With the beginning of 2021, we are eager for a resolution to the pandemic.
Although reductions in transmission are evident with social distancing, the optimal methods to make social distancing attractive and feasible remain elusive. Research to explain the underlying mechanisms of differing rates and severity of infection in different populations is sorely needed – both for medical importance and to provide a rationale the public needs to continue social distancing.
Given the duration of the SARS-CoV-2 (COVID-19) pandemic, continued isolation and social distancing coupled with different infection rates and severity of illness have stymied universal adaptation of social isolation.
Although the promise of vaccines is encouraging, it will be critical to maintain our vigilance in hygiene, masking, social distancing, and infection control as vaccines are administered. Equally critical is the education about the vaccine to facilitate uptake.
Figure 1. COVID-19: New cases and deaths in the U.S.
Data from CDC COVID-19 Data Tracker
Ob/gyns have a robust history treating numerous infectious diseases, from smallpox to now COVID-19 – characterized by outbreaks followed by intensive health department measures to identify new infections and trace potential exposures.
Pregnancy affords a unique time period for identification and treatment of illness. In addition, pregnancy has the unique concern of vertical transmission to the fetus, with potential concerns for fetal development.

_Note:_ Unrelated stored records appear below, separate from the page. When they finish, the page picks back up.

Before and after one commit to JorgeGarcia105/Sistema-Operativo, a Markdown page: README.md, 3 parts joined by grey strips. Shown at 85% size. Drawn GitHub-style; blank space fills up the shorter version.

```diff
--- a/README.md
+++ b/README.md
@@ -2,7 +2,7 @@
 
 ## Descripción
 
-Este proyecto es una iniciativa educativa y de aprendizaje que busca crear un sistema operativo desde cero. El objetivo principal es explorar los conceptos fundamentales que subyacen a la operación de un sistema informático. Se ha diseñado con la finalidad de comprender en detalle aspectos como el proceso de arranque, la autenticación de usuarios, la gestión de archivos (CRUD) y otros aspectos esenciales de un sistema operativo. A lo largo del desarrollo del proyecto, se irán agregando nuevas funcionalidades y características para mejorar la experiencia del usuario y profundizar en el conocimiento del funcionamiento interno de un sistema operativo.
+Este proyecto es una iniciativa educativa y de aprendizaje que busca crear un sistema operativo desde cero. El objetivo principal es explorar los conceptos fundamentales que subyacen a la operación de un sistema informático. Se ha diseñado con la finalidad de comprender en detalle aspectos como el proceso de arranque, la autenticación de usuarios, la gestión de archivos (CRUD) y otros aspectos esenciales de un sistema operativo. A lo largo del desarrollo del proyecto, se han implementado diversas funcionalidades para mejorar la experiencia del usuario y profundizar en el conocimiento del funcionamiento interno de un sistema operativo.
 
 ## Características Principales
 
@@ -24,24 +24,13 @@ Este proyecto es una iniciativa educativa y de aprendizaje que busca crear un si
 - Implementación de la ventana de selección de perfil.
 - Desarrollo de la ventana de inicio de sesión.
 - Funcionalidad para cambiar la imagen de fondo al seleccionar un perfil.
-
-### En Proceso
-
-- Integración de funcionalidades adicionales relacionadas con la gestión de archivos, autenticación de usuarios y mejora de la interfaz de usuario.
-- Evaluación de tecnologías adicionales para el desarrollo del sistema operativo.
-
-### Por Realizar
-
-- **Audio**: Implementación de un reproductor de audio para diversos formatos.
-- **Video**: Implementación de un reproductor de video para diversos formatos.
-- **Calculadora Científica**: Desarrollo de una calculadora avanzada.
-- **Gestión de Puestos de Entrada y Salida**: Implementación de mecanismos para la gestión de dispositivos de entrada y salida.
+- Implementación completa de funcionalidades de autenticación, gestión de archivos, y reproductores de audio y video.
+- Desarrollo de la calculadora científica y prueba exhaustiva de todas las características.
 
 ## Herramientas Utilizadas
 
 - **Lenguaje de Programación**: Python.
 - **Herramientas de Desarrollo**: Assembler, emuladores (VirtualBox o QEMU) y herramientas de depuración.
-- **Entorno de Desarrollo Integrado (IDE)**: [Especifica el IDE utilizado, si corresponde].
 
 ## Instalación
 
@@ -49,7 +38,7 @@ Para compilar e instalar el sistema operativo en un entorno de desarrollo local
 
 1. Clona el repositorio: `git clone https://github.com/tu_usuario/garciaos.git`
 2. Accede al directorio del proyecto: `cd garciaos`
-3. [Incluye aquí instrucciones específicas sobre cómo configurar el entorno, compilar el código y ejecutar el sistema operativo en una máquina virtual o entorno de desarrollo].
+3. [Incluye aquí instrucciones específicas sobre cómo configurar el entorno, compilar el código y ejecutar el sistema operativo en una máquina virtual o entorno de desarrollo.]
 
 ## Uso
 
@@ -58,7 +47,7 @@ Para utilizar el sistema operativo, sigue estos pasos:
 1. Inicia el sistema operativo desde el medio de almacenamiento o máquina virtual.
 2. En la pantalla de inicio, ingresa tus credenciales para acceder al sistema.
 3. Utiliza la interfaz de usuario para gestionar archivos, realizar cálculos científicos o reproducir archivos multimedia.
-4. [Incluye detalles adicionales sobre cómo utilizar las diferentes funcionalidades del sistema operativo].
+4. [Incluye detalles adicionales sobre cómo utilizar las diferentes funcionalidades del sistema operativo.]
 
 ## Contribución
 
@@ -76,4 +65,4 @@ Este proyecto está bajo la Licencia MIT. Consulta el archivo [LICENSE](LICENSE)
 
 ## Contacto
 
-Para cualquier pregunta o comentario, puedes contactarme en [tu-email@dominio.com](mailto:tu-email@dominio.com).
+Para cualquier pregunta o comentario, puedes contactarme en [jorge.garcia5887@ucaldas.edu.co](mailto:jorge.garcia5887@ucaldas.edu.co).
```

Although to date COVID-19 infection in pregnancy has not resulted in demonstrable fetal effects, vertical transmission has been documented.
In this issue of Contemporary OB/GYN®, we provide guidance on another infectious disease that has been making a comeback in recent years: syphilis. Although once truly nearing elimination in the U.S., it has again become a rising concern for obstetricians.
As expertly outlined by Emily Adhikari, MD, all pregnant women should be screened, and for those at high risk, repeat screening in the third trimester and at delivery is recommended. Although there are clinical signs and symptoms in some women, typically diagnosis is initially made via serologic tests. Syphilis progresses across a course – including primary, secondary, latent, and finally, tertiary syphilis— if untreated.
Importantly, vertical transmission is possible and may manifest in utero or after delivery as early or late congenital syphilis.
Figure 2. Primary and Secondary Syphilis in reproductive age women and congenital syphilis in the U.S.
Data from CDC Pregnancy and HIV, Viral Hepatitis, STD, & TB Prevention
Importantly, the testing paradigms for syphilis have changed, and it is critical to understand the method your laboratory is using.
Traditional testing—what I am most familiar with— is the initial nontreponemal test (the RPR) followed by the confirmatory treponemal-specific test. This is in contrast to the reverse sequence algorithm, which starts with a treponemal antibody test. High throughput labs are moving to this reverse screening sequence, as it affords a higher volume and more cost-effective throughput.
However, the interpretation and additional studies require an understanding of whether the patient was previously diagnosed, using which test, and treated, as outlined by Adhikari.
Infectious diseases stimulate us as physicians to think broadly, identify sources, sleuth answers, and create algorithms to mitigate their spread. As we tackle COVID-19 it is imperative that we do not allow more familiar infectious conditions to take an insidious grip on our patients.